Whether they're Fibre Channel or iSCSI, midrange systems account for the biggest chunk of storage system spending. Overall, storage managers say 45% of their systems dollars are designated for midrange arrays, pretty much the same figure we've seen for the past three years.
But complete systems don't account for the biggest portion of all disk-related spending. In a trend we saw developing all the way back in the spring of 2007, storage managers continue to earmark the largest percentage of their disk budget (36%) to buying disks to add to already installed systems. Four years ago, FC arrays won this race hands down with a 59% share, but today that number has dwindled to 17%, just a couple of points higher than new NAS systems (15%) and new multiprotocol arrays (13%).
As for who storage managers are buying their arrays from, EMC Corp. is still king of the hill with 31% of respondents noting they've bought an array from EMC or intend to buy one before the year is out. Second-place Hewlett-Packard Co., with 29%, has certainly narrowed the gap (which has been as high as 11 points on past surveys). IBM, Dell Inc., NetApp and Hitachi Data Systems round out the rest of the top six choices.
Solid interest in solid state

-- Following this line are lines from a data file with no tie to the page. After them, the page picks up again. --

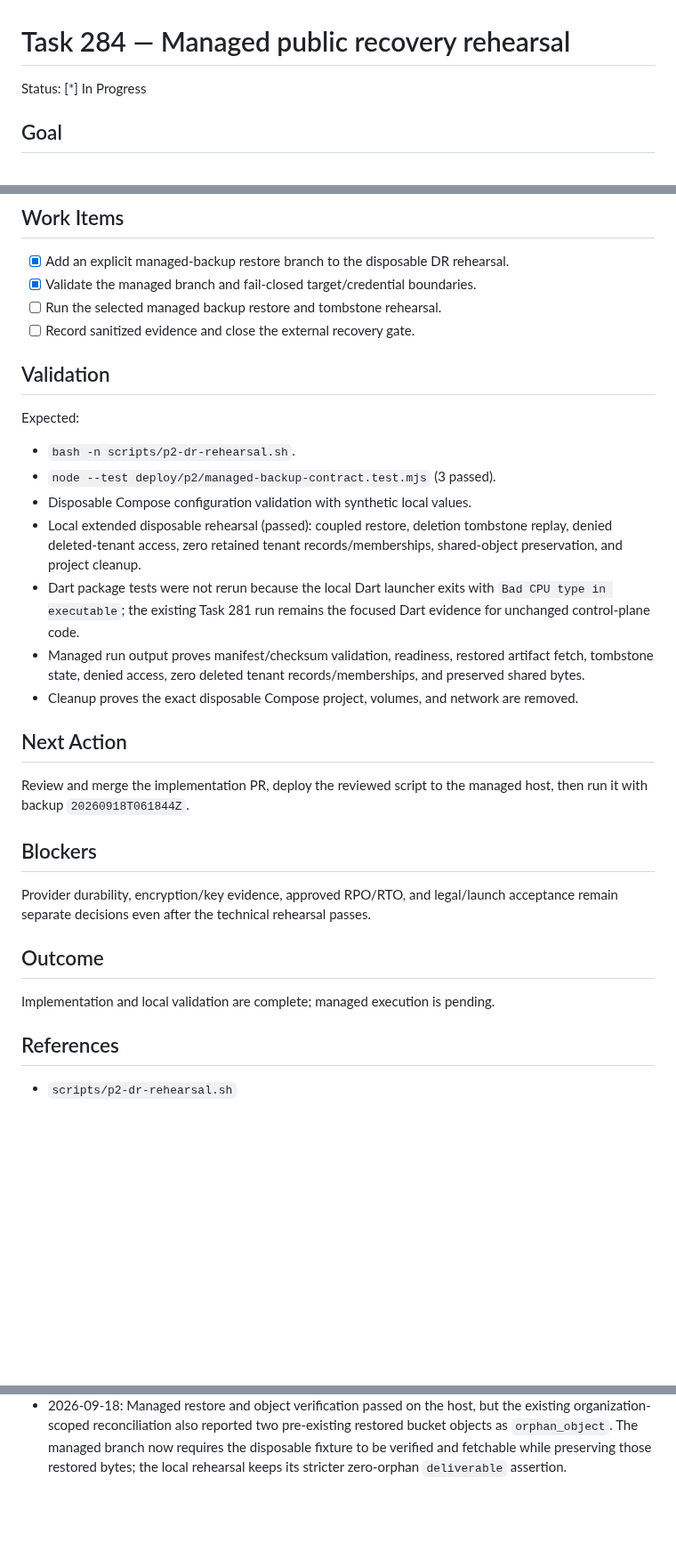
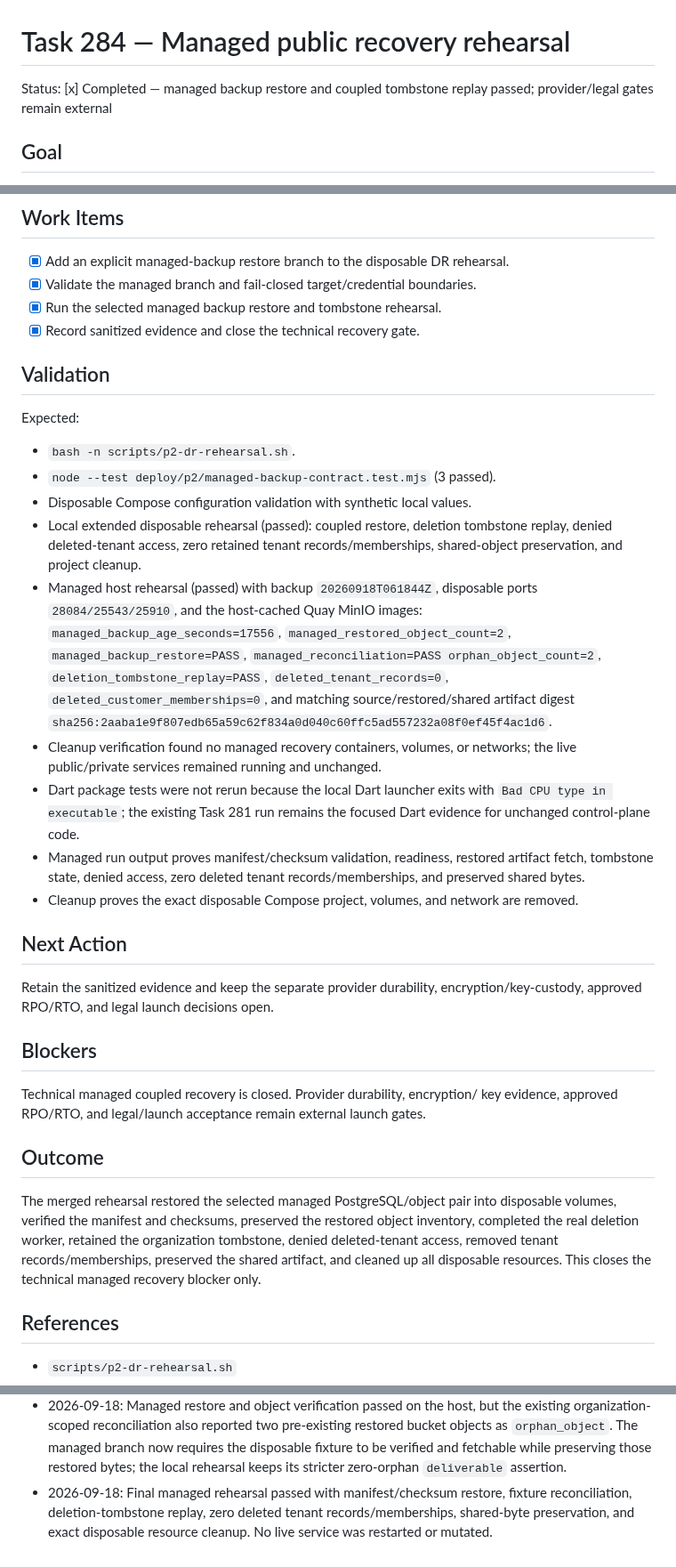
Before and after one commit to hyfens-hq/hyfens, a Markdown page: tasks/284-managed-public-recovery-rehearsal.md, 3 parts joined by grey strips. Shown at 89% size. Drawn GitHub-style; blank space fills up the shorter version.

Commit message:
docs: close managed recovery rehearsal

```diff
--- a/tasks/284-managed-public-recovery-rehearsal.md
+++ b/tasks/284-managed-public-recovery-rehearsal.md
@@ -1,6 +1,6 @@
 # Task 284 — Managed public recovery rehearsal
 
-Status: [*] In Progress
+Status: [x] Completed — managed backup restore and coupled tombstone replay passed; provider/legal gates remain external
 
 ## Goal
 
@@ -45,8 +45,8 @@ Public control-plane engineering and platform operations.
 
 - [x] Add an explicit managed-backup restore branch to the disposable DR rehearsal.
 - [x] Validate the managed branch and fail-closed target/credential boundaries.
-- [ ] Run the selected managed backup restore and tombstone rehearsal.
-- [ ] Record sanitized evidence and close the external recovery gate.
+- [x] Run the selected managed backup restore and tombstone rehearsal.
+- [x] Record sanitized evidence and close the technical recovery gate.
 
 ## Validation
 
@@ -58,6 +58,17 @@ Expected:
 - Local extended disposable rehearsal (passed): coupled restore, deletion
   tombstone replay, denied deleted-tenant access, zero retained tenant
   records/memberships, shared-object preservation, and project cleanup.
+- Managed host rehearsal (passed) with backup `20260918T061844Z`, disposable
+  ports `28084/25543/25910`, and the host-cached Quay MinIO images:
+  `managed_backup_age_seconds=17556`,
+  `managed_restored_object_count=2`, `managed_backup_restore=PASS`,
+  `managed_reconciliation=PASS orphan_object_count=2`,
+  `deletion_tombstone_replay=PASS`,
+  `deleted_tenant_records=0`, `deleted_customer_memberships=0`, and
+  matching source/restored/shared artifact digest
+  `sha256:2aaba1e9f807edb65a59c62f834a0d040c60ffc5ad557232a08f0ef45f4ac1d6`.
+- Cleanup verification found no managed recovery containers, volumes, or
+  networks; the live public/private services remained running and unchanged.
 - Dart package tests were not rerun because the local Dart launcher exits with
   `Bad CPU type in executable`; the existing Task 281 run remains the focused
   Dart evidence for unchanged control-plane code.
@@ -66,16 +77,23 @@ Expected:
 
 ## Next Action
 
-Review and merge the implementation PR, deploy the reviewed script to the
-managed host, then run it with backup `20260918T061844Z`.
+Retain the sanitized evidence and keep the separate provider durability,
+encryption/key-custody, approved RPO/RTO, and legal launch decisions open.
 
 ## Blockers
 
-Provider durability, encryption/key evidence, approved RPO/RTO, and legal/launch acceptance remain separate decisions even after the technical rehearsal passes.
+Technical managed coupled recovery is closed. Provider durability, encryption/
+key evidence, approved RPO/RTO, and legal/launch acceptance remain external
+launch gates.
 
 ## Outcome
 
-Implementation and local validation are complete; managed execution is pending.
+The merged rehearsal restored the selected managed PostgreSQL/object pair into
+disposable volumes, verified the manifest and checksums, preserved the
+restored object inventory, completed the real deletion worker, retained the
+organization tombstone, denied deleted-tenant access, removed tenant
+records/memberships, preserved the shared artifact, and cleaned up all
+disposable resources. This closes the technical managed recovery blocker only.
 
 ## References
 
@@ -102,3 +120,7 @@ Implementation and local validation are complete; managed execution is pending.
   now requires the disposable fixture to be verified and fetchable while
   preserving those restored bytes; the local rehearsal keeps its stricter
   zero-orphan `deliverable` assertion.
+- 2026-09-18: Final managed rehearsal passed with manifest/checksum restore,
+  fixture reconciliation, deletion-tombstone replay, zero deleted tenant
+  records/memberships, shared-byte preservation, and exact disposable
+  resource cleanup. No live service was restarted or mutated.
```
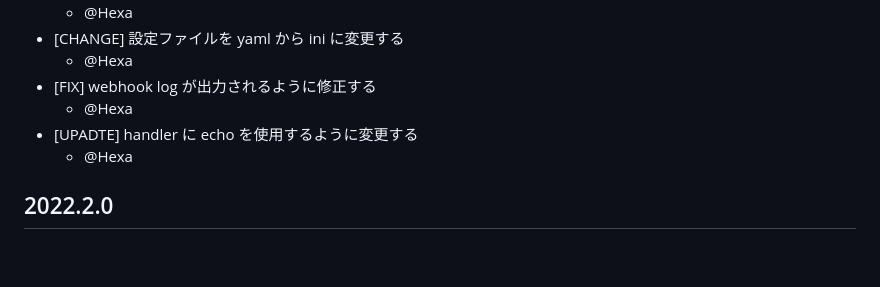
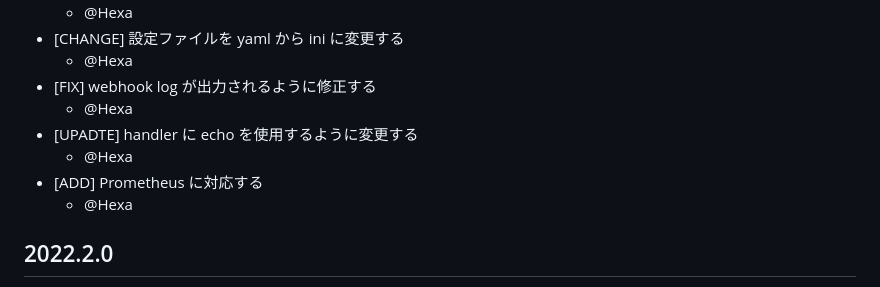
Before and after one commit to OpenAyame/ayame, a Markdown page: CHANGES.md, the part around the change. GitHub-like rendering; blank space fills up the shorter version.

Commit message:
変更履歴を更新する

```diff
--- a/CHANGES.md
+++ b/CHANGES.md
@@ -22,6 +22,8 @@
 - [FIX] webhook log が出力されるように修正する
     - @Hexa
 - [UPADTE] handler に echo を使用するように変更する
+    - @Hexa
+- [ADD] Prometheus に対応する
     - @Hexa
 
 
```
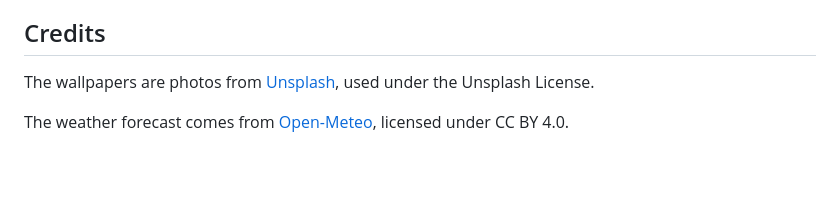
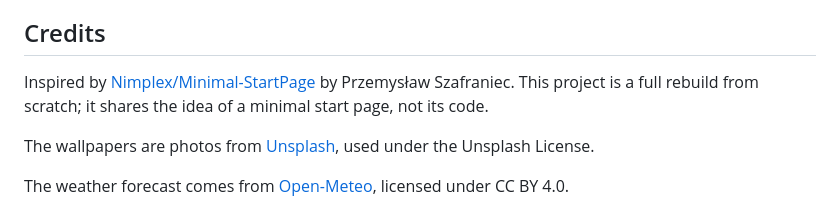
Before and after one commit to Drallas/Minimal-StartPage, a Markdown page: README.md, the part around the change. GitHub-like rendering; blank space fills up the shorter version.

Commit message:
Credit the Nimplex Minimal-StartPage as the inspiration
Claude-Session: https://claude.ai/code/session_01KP8veaxsb3CzJo1aUJtS3W

```diff
--- a/README.md
+++ b/README.md
@@ -93,6 +93,8 @@ Short notes, one topic each:
 
 ## Credits
 
+Inspired by [Nimplex/Minimal-StartPage](https://github.com/Nimplex/Minimal-StartPage) by Przemysław Szafraniec. This project is a full rebuild from scratch; it shares the idea of a minimal start page, not its code.
+
 The wallpapers are photos from [Unsplash](https://unsplash.com), used under the Unsplash License.
 
 The weather forecast comes from [Open-Meteo](https://open-meteo.com), licensed under CC BY 4.0.
```
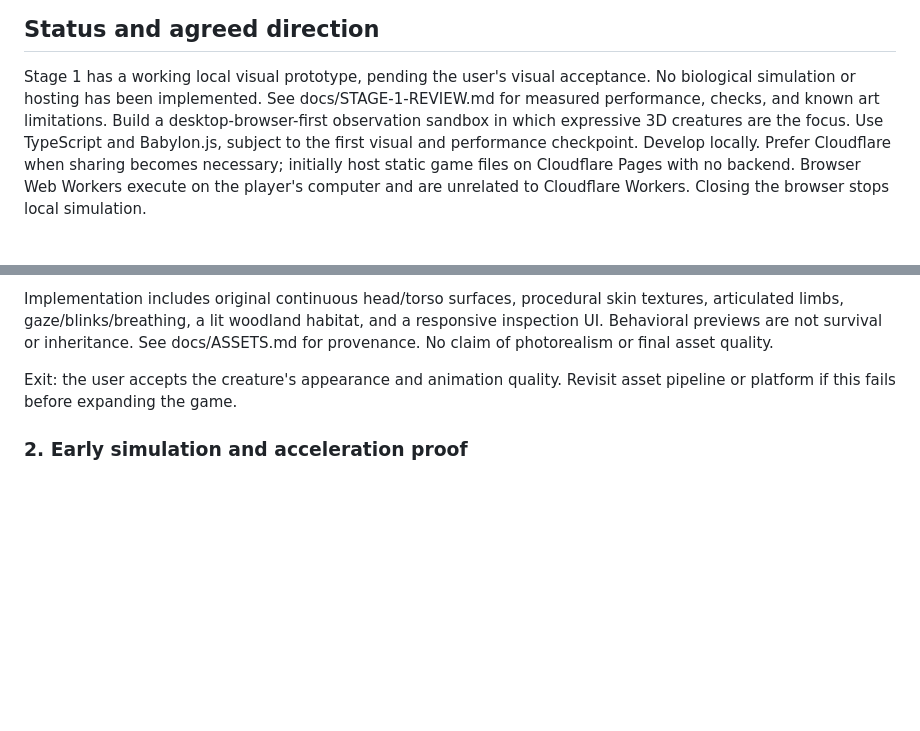
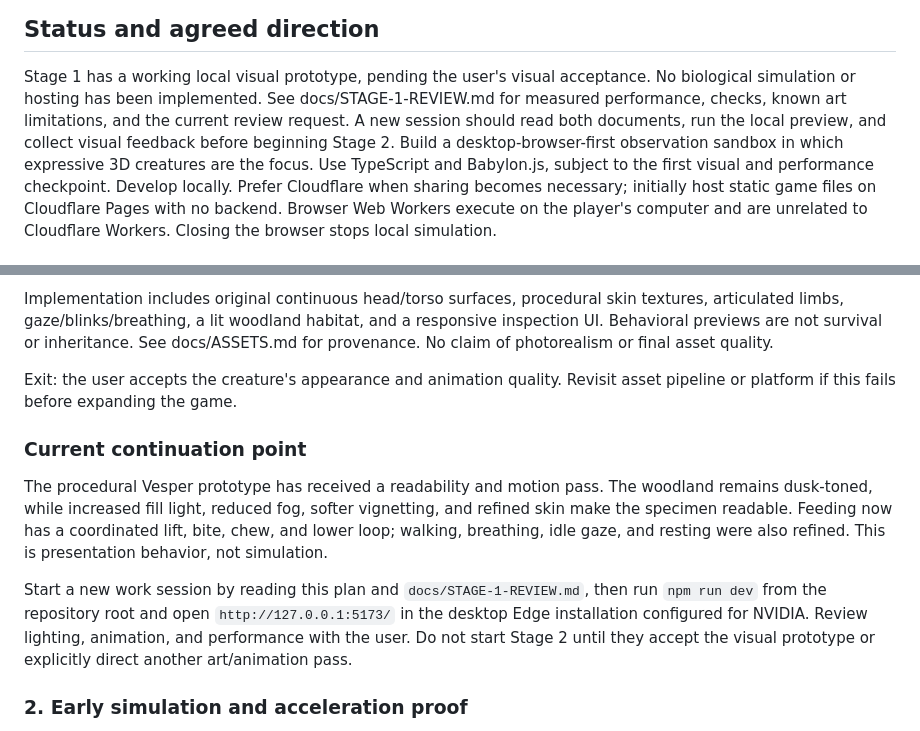
Before and after one commit to ChaseGould/living-evolution-simulator, a Markdown page: PLAN.md, 2 parts joined by grey strips. Rendered like a GitHub page; blank space fills up the shorter version.

Commit message:
Document current Stage 1 continuation

```diff
--- a/PLAN.md
+++ b/PLAN.md
@@ -4,7 +4,9 @@
 
 Stage 1 has a working local visual prototype, pending the user's visual acceptance.
 No biological simulation or hosting has been implemented. See docs/STAGE-1-REVIEW.md
-for measured performance, checks, and known art limitations.
+for measured performance, checks, known art limitations, and the current review
+request. A new session should read both documents, run the local preview, and
+collect visual feedback before beginning Stage 2.
 Build a desktop-browser-first observation sandbox in which expressive 3D creatures
 are the focus. Use TypeScript and Babylon.js, subject to the first visual and
 performance checkpoint. Develop locally. Prefer Cloudflare when sharing becomes
@@ -114,6 +116,20 @@ See docs/ASSETS.md for provenance. No claim of photorealism or final asset quali
 Exit: the user accepts the creature's appearance and animation quality. Revisit
 asset pipeline or platform if this fails before expanding the game.
 
+### Current continuation point
+
+The procedural Vesper prototype has received a readability and motion pass. The
+woodland remains dusk-toned, while increased fill light, reduced fog, softer
+vignetting, and refined skin make the specimen readable. Feeding now has a
+coordinated lift, bite, chew, and lower loop; walking, breathing, idle gaze, and
+resting were also refined. This is presentation behavior, not simulation.
+
+Start a new work session by reading this plan and `docs/STAGE-1-REVIEW.md`, then
+run `npm run dev` from the repository root and open `http://127.0.0.1:5173/` in
+the desktop Edge installation configured for NVIDIA. Review lighting, animation,
+and performance with the user. Do not start Stage 2 until they accept the visual
+prototype or explicitly direct another art/animation pass.
+
 ### 2. Early simulation and acceleration proof
 
 - [ ] Implement seeded inheritance, bounded mutation, resources, births, and deaths.
```
Also changed, not shown: docs/STAGE-1-REVIEW.md (+21 -6 lines).
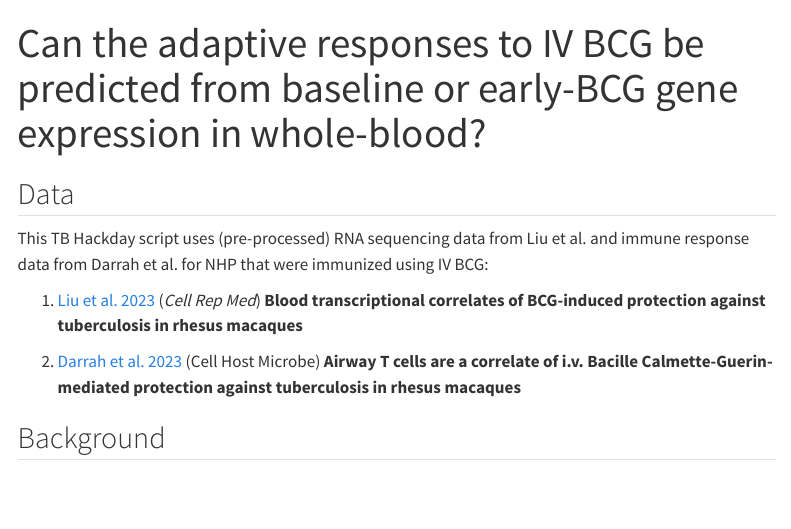
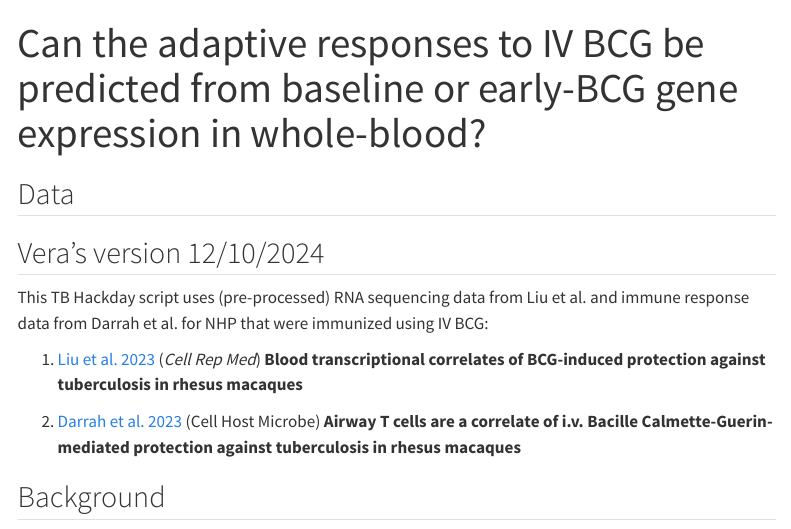
Before and after one commit to vokolo9720/seatrac-hackday-2024, a Quarto document (jumpstart_scripts/iv_bcg_gex_module_imm_resp.qmd): the page in a window 1100 px wide, from its top. Rendered offline with R 4.5, knitr and Pandoc in place of Quarto, with nearby package versions; some code elsewhere in the file could not run offline; menus at the side of the page are left out; long lines of code are wrapped.

Commit message:
first commit

```diff
--- a/jumpstart_scripts/iv_bcg_gex_module_imm_resp.qmd
+++ b/jumpstart_scripts/iv_bcg_gex_module_imm_resp.qmd
@@ -10,6 +10,8 @@ editor:
 ---
 
 ## Data
+
+## Vera's version 12/10/2024
 
 This TB Hackday script uses (pre-processed) RNA sequencing data from Liu et al. and immune response data from Darrah et al. for NHP that were immunized using IV BCG:
 
```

It's expensive, its reliability might be suspect and it's too soon to tell if solid-state storage can make it in enterprise environments, but the technology is really, really hot.
Fifteen percent of respondents are using solid-state storage -- almost double the number reported one year ago. Add to that another 9% who are implementing solid state this year (triple the fall 2009 number) and the 32% who are evaluating it, and you have some pretty impressive numbers for a fledgling technology. Last year, 54% had no plans related to solid-state storage, but that figure dipped to 45% this time.
So far, the most popular place to put solid-state drives (SSDs) is in traditional arrays (61%); that's not much of a surprise as practically every disk system vendor currently offers an SSD option, and a growing number of vendors -- including Fujitsu, Intel Corp., Pliant Technology Inc., STEC Inc., Seagate and Toshiba among others -- make solid-state storage in standard disk formats like SATA and SAS. Approximately 44% of those questioned use SSDs in their servers, while 26% have implemented solid state in the form of caching appliances that sit in front of hard disk systems.
However, price is still a deterrent for plenty of storage managers and it's the top reason (57%) for not implementing solid-state storage. Thirty-seven percent of respondents passed on solid-state drives because their hard disk performance is sufficient, while 31% feel they just need to learn more about solid-state storage before making a purchase.
This was first published in October 2010